There is one main dining venue onboard the Royal Crown, The Restaurant, where arched panoramic windows showcase views of the passing landscape as the friendly staff oversee a breakfast buffet with an egg station and buffet and à la carte lunches and dinners. Open seating applies at all meals, with tables seating six to ten people. Early bird breakfast (6.30-7.30 a.m.), afternoon tea (4-4.30 p.m.) and a late night snack (11 p.m.) are served daily in The Lounge. Weather (and crew availability) depending, light meals and drinks are served up on the Lido Deck.
Breakfast is typically served between 7.30-9.30 a.m. in The Restaurant with an excellent egg station manned by the ship's exuberant head chef. The buffet offerings don't change much, consisting of hot choices (sausages, bacon, hash browns, beans and scrambled eggs –- you're better off asking the chef to make you fresh scrambled eggs); a selection of cheeses, cold meats and smoked salmon; a fairly poor selection of tinned and dried fruits and standard cereals (no muesli); and pastries.
Lunch is typically available from 12.30 - 2 p.m. and served either buffet style (lots of salads, although little variation through the week, and hot dishes such as fried fish and pasta, and a carvery offering) or à la carte. When sailing with Hebridean Island Cruises, more seated lunches are served than with other operators. Dinner is also a mix of buffets and seated meals, with two formal dinners (on the second and last night of the week-long voyages), and service generally starting at 7.30 p.m.
The Royal Crown's (German) chef is generally regarded as one of the finest working on the rivers and his food is generally of a high quality, if a little heavy and lacking in diversity. Local dishes are served regularly and there was a hearty German Buffet, complete with three different types of sausage, potato salad and local Bittburger beers, which was generally regarded as a great success.
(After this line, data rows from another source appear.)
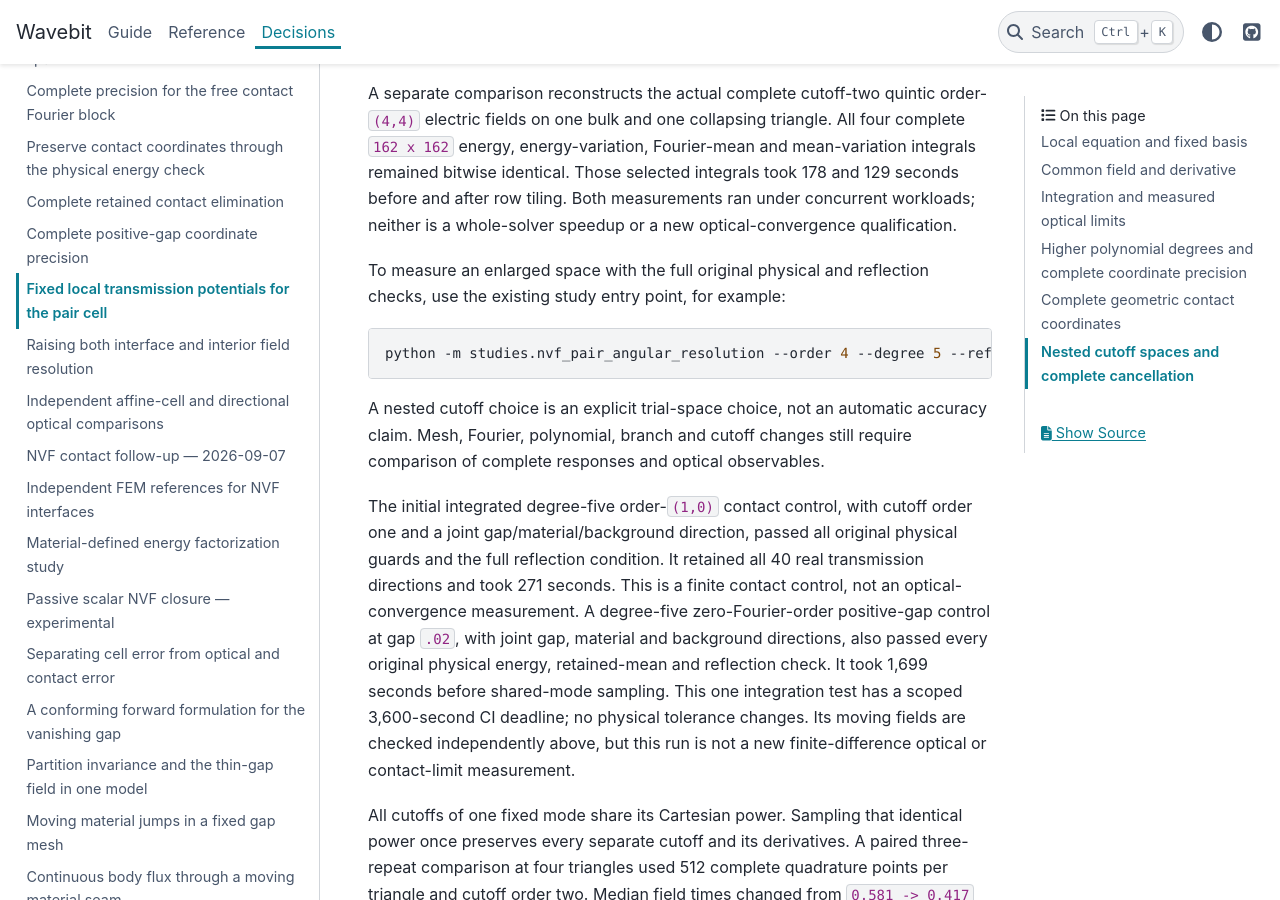
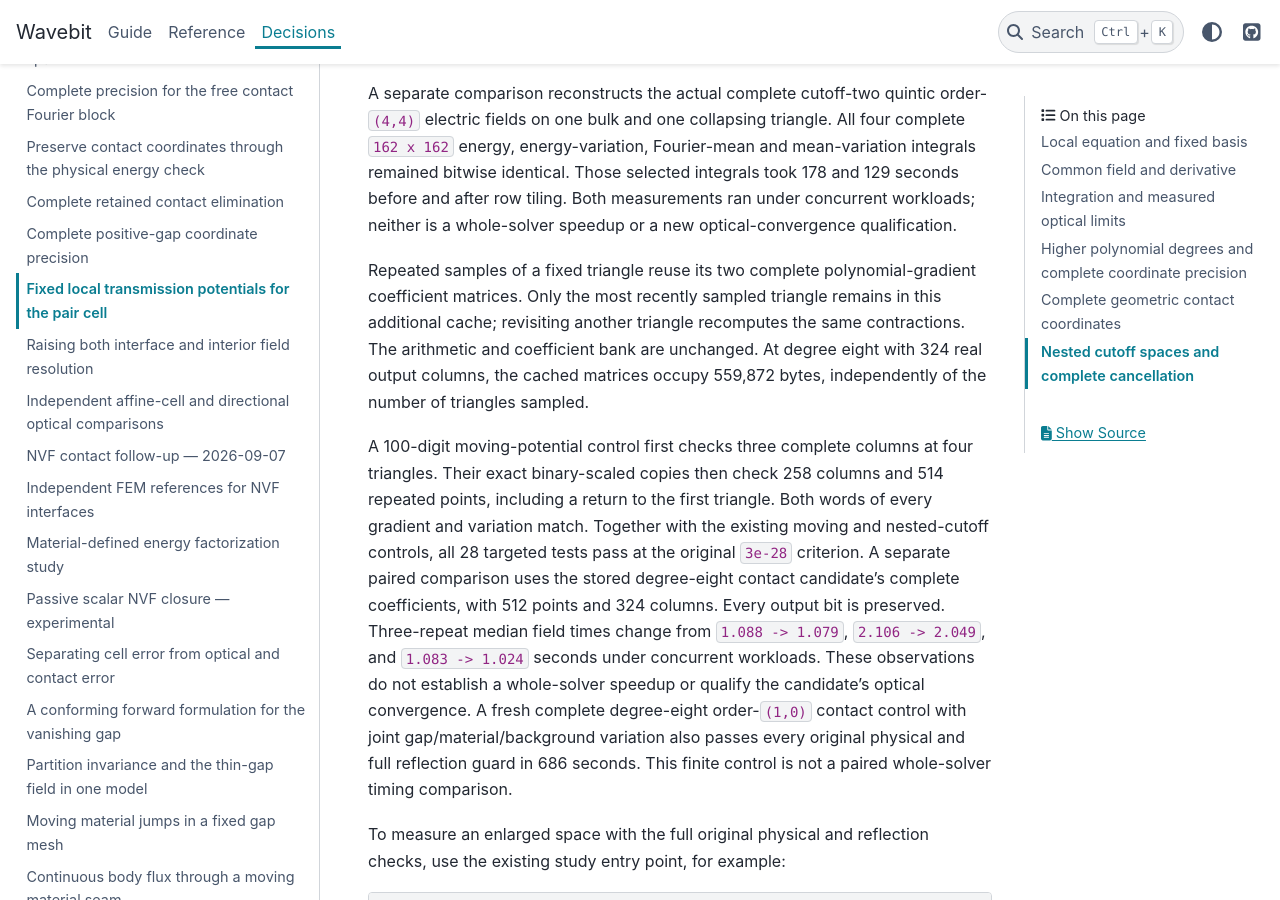
Before and after one commit to fieldalgo/wavebit, a Sphinx documentation site: the page built from docs/nvf-pair-transmission-potentials.md, in a window 1280 px wide and 900 px high, scrolled down 13451 px. Built offline with Sphinx 7.4.7 and the PyData theme 0.15.4, drawn with Linux system fonts in a browser that asks for light colours.

Commit message:
Reuse complete polynomial gradients across contact samples
Cache only the last triangle coefficient contractions without changing arithmetic or field selection. Verify wide moving fields against independently checked Decimal columns and retain the original full contact guards.

Co-authored-by: Codex <noreply@openai.com>

```diff
--- a/docs/nvf-pair-transmission-potentials.md
+++ b/docs/nvf-pair-transmission-potentials.md
@@ -511,6 +511,28 @@ took 178 and 129 seconds before and after row tiling. Both measurements ran
 under concurrent workloads; neither is a whole-solver speedup or a new
 optical-convergence qualification.
 
+Repeated samples of a fixed triangle reuse its two complete polynomial-gradient
+coefficient matrices. Only the most recently sampled triangle remains in this
+additional cache; revisiting another triangle recomputes the same contractions.
+The arithmetic and coefficient bank are unchanged. At degree eight with 324
+real output columns, the cached matrices occupy 559,872 bytes, independently
+of the number of triangles sampled.
+
+A 100-digit moving-potential control first checks three complete columns at
+four triangles. Their exact binary-scaled copies then check 258 columns and
+514 repeated points, including a return to the first triangle. Both words of
+every gradient and variation match. Together with the existing moving and
+nested-cutoff controls, all 28 targeted tests pass at the original `3e-28`
+criterion. A separate paired comparison uses the stored degree-eight contact
+candidate's complete coefficients, with 512 points and 324 columns. Every
+output bit is preserved. Three-repeat median field times change from
+`1.088 -> 1.079`, `2.106 -> 2.049`, and `1.083 -> 1.024` seconds under concurrent
+workloads. These observations do not establish a whole-solver speedup or
+qualify the candidate's optical convergence. A fresh complete degree-eight
+order-`(1,0)` contact control with joint gap/material/background variation
+also passes every original physical and full reflection guard in 686 seconds.
+This finite control is not a paired whole-solver timing comparison.
+
 To measure an enlarged space with the full original physical and reflection
 checks, use the existing study entry point, for example:
 
```
Also changed, not shown: 2 other files.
Formal dinners are clearly his forté, however, and a real treat, with dishes such as salmon tartare, succulent steak and unctuous risotto.
When chartered by Hebridean Island Cruises, all drinks are included in the fare and a white and red wine were presented at each meal, with the option to request a different one (although this wasn't always granted). The quality of these wines varied considerably, ranging from an enjoyable Austrian Grüner Veltliner to a very average Australian Chardonnay and Bulgarian Pinot (sold in Lidl for £1.99 per bottle).